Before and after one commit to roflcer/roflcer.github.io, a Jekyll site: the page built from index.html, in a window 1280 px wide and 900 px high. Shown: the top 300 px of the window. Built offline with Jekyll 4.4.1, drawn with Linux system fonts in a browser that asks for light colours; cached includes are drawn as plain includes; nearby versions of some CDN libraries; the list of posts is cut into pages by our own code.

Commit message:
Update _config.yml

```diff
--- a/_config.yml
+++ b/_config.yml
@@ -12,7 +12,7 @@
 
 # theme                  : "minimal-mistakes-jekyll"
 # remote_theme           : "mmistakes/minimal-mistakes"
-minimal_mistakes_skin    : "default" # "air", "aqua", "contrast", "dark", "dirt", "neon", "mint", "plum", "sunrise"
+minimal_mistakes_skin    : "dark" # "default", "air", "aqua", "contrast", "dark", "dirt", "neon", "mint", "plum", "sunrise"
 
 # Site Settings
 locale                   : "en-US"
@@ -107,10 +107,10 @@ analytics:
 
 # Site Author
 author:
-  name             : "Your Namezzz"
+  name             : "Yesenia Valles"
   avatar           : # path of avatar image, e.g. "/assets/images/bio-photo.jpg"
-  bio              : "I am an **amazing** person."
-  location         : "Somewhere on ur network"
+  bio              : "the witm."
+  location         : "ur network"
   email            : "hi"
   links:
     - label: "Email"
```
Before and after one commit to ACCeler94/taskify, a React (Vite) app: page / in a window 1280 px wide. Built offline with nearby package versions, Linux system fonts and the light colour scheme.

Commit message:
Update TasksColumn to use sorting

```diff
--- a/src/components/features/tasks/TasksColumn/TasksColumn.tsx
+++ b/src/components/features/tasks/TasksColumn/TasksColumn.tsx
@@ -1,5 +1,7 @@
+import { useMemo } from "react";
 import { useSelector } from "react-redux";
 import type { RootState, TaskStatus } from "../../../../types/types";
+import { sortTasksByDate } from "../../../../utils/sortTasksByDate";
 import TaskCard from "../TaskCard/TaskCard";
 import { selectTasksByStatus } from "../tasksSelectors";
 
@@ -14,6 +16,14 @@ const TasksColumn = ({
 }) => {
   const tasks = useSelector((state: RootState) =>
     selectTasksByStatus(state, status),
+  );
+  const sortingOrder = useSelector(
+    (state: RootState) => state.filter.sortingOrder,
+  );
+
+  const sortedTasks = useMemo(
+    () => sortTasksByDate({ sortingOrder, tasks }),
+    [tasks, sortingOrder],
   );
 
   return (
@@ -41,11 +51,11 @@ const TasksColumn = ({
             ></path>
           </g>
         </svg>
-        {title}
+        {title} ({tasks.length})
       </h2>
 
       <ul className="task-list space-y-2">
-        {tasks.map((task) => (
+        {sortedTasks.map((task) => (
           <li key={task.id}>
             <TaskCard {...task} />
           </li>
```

===============

Requirement: All of the material above needs to be retyped word for word.

Task solution:
Before and after one commit to roflcer/roflcer.github.io, a Jekyll site: the page built from index.html, in a window 1280 px wide and 900 px high. Shown: the top 300 px of the window. Built offline with Jekyll 4.4.1, drawn with Linux system fonts in a browser that asks for light colours; cached includes are drawn as plain includes; nearby versions of some CDN libraries; the list of posts is cut into pages by our own code.

Commit message:
Update _config.yml

```diff
--- a/_config.yml
+++ b/_config.yml
@@ -12,7 +12,7 @@
 
 # theme                  : "minimal-mistakes-jekyll"
 # remote_theme           : "mmistakes/minimal-mistakes"
-minimal_mistakes_skin    : "default" # "air", "aqua", "contrast", "dark", "dirt", "neon", "mint", "plum", "sunrise"
+minimal_mistakes_skin    : "dark" # "default", "air", "aqua", "contrast", "dark", "dirt", "neon", "mint", "plum", "sunrise"
 
 # Site Settings
 locale                   : "en-US"
@@ -107,10 +107,10 @@ analytics:
 
 # Site Author
 author:
-  name             : "Your Namezzz"
+  name             : "Yesenia Valles"
   avatar           : # path of avatar image, e.g. "/assets/images/bio-photo.jpg"
-  bio              : "I am an **amazing** person."
-  location         : "Somewhere on ur network"
+  bio              : "the witm."
+  location         : "ur network"
   email            : "hi"
   links:
     - label: "Email"
```
Before and after one commit to ACCeler94/taskify, a React (Vite) app: page / in a window 1280 px wide. Built offline with nearby package versions, Linux system fonts and the light colour scheme.

Commit message:
Update TasksColumn to use sorting

```diff
--- a/src/components/features/tasks/TasksColumn/TasksColumn.tsx
+++ b/src/components/features/tasks/TasksColumn/TasksColumn.tsx
@@ -1,5 +1,7 @@
+import { useMemo } from "react";
 import { useSelector } from "react-redux";
 import type { RootState, TaskStatus } from "../../../../types/types";
+import { sortTasksByDate } from "../../../../utils/sortTasksByDate";
 import TaskCard from "../TaskCard/TaskCard";
 import { selectTasksByStatus } from "../tasksSelectors";
 
@@ -14,6 +16,14 @@ const TasksColumn = ({
 }) => {
   const tasks = useSelector((state: RootState) =>
     selectTasksByStatus(state, status),
+  );
+  const sortingOrder = useSelector(
+    (state: RootState) => state.filter.sortingOrder,
+  );
+
+  const sortedTasks = useMemo(
+    () => sortTasksByDate({ sortingOrder, tasks }),
+    [tasks, sortingOrder],
   );
 
   return (
@@ -41,11 +51,11 @@ const TasksColumn = ({
             ></path>
           </g>
         </svg>
-        {title}
+        {title} ({tasks.length})
       </h2>
 
       <ul className="task-list space-y-2">
-        {tasks.map((task) => (
+        {sortedTasks.map((task) => (
           <li key={task.id}>
             <TaskCard {...task} />
           </li>
```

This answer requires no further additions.